───── Material for this task ─────
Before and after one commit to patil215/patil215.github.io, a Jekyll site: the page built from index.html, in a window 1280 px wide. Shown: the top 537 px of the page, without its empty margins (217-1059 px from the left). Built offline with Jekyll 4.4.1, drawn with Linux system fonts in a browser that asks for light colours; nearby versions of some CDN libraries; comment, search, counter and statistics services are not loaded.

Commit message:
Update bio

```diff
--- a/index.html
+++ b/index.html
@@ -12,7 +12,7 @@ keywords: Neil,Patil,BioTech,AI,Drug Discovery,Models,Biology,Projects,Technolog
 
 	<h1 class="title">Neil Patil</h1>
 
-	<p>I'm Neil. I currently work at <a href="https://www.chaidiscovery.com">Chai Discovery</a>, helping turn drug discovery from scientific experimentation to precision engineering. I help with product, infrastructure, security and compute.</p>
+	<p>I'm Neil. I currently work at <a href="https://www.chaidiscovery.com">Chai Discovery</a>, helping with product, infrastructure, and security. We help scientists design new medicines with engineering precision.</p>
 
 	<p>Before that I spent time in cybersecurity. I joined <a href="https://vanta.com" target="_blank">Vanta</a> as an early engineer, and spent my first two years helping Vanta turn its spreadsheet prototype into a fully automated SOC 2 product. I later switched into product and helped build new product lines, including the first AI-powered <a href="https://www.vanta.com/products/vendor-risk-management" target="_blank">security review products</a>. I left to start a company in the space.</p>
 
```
─────
───── Material for this task ─────
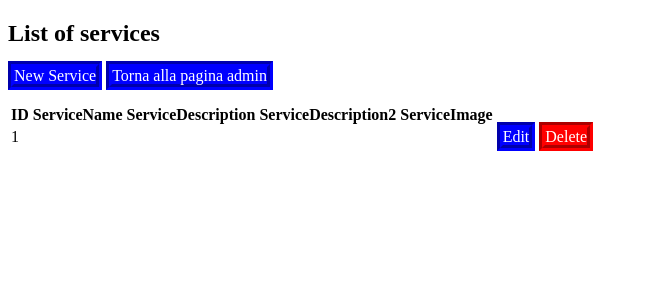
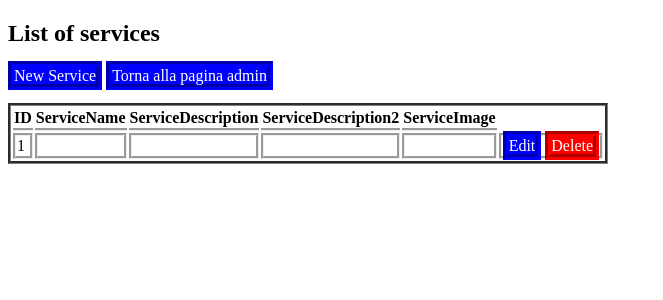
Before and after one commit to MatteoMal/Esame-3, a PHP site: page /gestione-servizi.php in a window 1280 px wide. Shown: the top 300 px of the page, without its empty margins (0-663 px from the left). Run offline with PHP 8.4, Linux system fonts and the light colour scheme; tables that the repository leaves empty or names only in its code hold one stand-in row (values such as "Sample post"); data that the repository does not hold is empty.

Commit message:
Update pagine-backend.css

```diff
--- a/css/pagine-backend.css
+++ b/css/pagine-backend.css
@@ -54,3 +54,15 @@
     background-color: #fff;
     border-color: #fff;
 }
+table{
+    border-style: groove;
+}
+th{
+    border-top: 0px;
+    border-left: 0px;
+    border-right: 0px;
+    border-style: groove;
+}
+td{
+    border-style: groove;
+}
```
─────
Task details: Which lines of the entries above contain the string "border"? Copy each one.

Expected output:
     border-color: #fff;
+    border-style: groove;
+    border-top: 0px;
+    border-left: 0px;
+    border-right: 0px;
+    border-style: groove;
+    border-style: groove;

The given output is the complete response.